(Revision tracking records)
================
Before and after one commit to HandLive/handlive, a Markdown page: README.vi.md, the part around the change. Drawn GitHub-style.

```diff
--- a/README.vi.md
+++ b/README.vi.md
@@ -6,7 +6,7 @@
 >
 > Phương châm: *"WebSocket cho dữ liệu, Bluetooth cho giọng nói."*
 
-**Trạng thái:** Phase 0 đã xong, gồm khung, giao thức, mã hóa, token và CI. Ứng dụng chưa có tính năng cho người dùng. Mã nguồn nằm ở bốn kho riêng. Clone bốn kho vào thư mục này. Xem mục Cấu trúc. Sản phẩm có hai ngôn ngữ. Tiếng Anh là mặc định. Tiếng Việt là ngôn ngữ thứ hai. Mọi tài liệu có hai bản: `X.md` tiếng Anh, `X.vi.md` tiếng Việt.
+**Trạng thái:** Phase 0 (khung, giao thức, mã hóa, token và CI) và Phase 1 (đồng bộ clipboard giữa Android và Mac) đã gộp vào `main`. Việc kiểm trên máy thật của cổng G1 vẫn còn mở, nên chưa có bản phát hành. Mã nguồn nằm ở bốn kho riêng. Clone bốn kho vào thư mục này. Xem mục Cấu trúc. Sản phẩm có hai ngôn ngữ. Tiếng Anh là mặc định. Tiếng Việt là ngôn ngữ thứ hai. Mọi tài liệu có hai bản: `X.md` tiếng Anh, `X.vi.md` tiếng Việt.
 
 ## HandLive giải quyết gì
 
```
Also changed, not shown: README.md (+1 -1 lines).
================
### Action item
Which lines of the data hold the string "README"? Return each of them.

### Exercise response
Before and after one commit to HandLive/handlive, a Markdown page: README.vi.md, the part around the change. Drawn GitHub-style.
--- a/README.vi.md
+++ b/README.vi.md
Also changed, not shown: README.md (+1 -1 lines).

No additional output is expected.